The death of the Gas boiler by 2025
What’s the point?
The Scottish government has vowed to make all new homes more environmentally-friendly by 2025 to help tackle climate change. Part of this directive is looking at the use of low carbon heating systems with a move away from gas boiler central heating.
While the rest of the UK has not yet followed suit, a similar commitment was made from the then English counterpart, Philip Hammond, back in the spring of 2019.
How realistic is removing gas boilers? Is the technology available? Who’s going to pay for this? What’s the point?
How realistic is this?
If the UK was to stop using gas to heat our homes, the only real alternative would be electricity. While great strides are being made to decarbonise our national grid, and renewables are slowly overtaking fossil fuels, half of the UKs electricity is still coming from fossil fuel sources (gas and coal). So by stopping Gas at one point, are we just pushing the problem back to the grid.
The cost of electricity is at least four times the price of gas. Homes with electric heating – even those with heat pumps – would still be paying more than the same house with a gas boiler. It just doesn’t make financial sense.
There are still articles with titles like “Americas Light bulb revolution” in 2019! What chance do we have of bringing in a fundamental change to the way we think about heating, one which impacts every facet of the built environment when America have only just caught onto LED!
Is the technology available?
After a trip to the Homes & Renovation Show in Excel last November, I met Ross from NIBE. Never heard of them? They are a small Swedish heating pump manufacturer with a turnover of over 20 Billion SEK. It turns out Sweden have being doing it right for years and are on their 4/5th generation heat pump.
Exhaust Air Heat Pumps (EAHP) was a new technology to me. Heat pumps in general are just using refrigeration technology that exists in every single home, so it is a tried and tested formula which exists in a wide range of current appliances. The advantage of EAHP over Air source heat pumps, is that it combines mechanical ventilation and air source technology to provide low energy heating, hot water and ventilation from within the internal space, so no noisy external units. The simplicity of the EAHP and the removal of flues provide flexibility when designing them for smaller self-contained apartments. The EAHP units are 300% more efficient with no drop in performance over its expected 20 year lifespan (assuming it is maintained and serviced).
Who’s going to pay for this, developer or buyer?
On the face of it the cost of installing all these new systems in each apartment in place of a single combi-boiler and radiators looks huge. However, it’s important to consider the entire development. Woolbro Homes already provide underfloor heating in our apartments, there would be no gas connections or headaches associated with metering or routing pipe work, no gas companies to deal with, no flues, no boilers, not to mention the SAP benefits and reduction in carbon footprint.

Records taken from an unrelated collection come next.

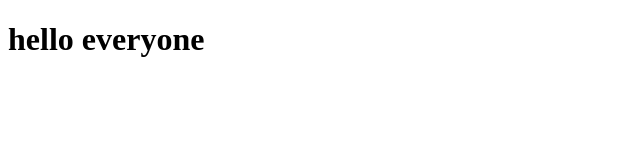
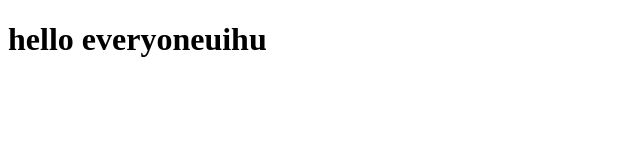
Before and after one commit to charikoniki/coursera-test, a plain HTML site: page site/index.html in a window 1280 px wide. Shown: the whole page, without its empty margins (0-640 px from the left). Drawn offline with Linux system fonts and the light colour scheme.

Commit message:
Small edition to our page.

```diff
--- a/site/index.html
+++ b/site/index.html
@@ -4,6 +4,6 @@
 	<title>hello</title>
 </head>
 <body>
- <h1>hello everyone</h1>
+ <h1>hello everyoneuihu</h1>
 </body>
 </html>
```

Yes the units cost a little more, and there is the additional cost of providing ducting. However, do the benefits of cheaper clean energy, providing uniformed heating, clean fresh air with no pollutants and no stale air, no moisture or mould build up, all with a 20 year serviced life, not present a potential uplift in the end value? Does the simplification of design and removal of an additional utility from the developments not balance the costs?
What’s the point?
Is going gas free easy? Maybe. Will it cost the developer some money? Possibly. Will I get my return in the sales? Hopefully. Should we go gas free by 2025? No… we should do it now!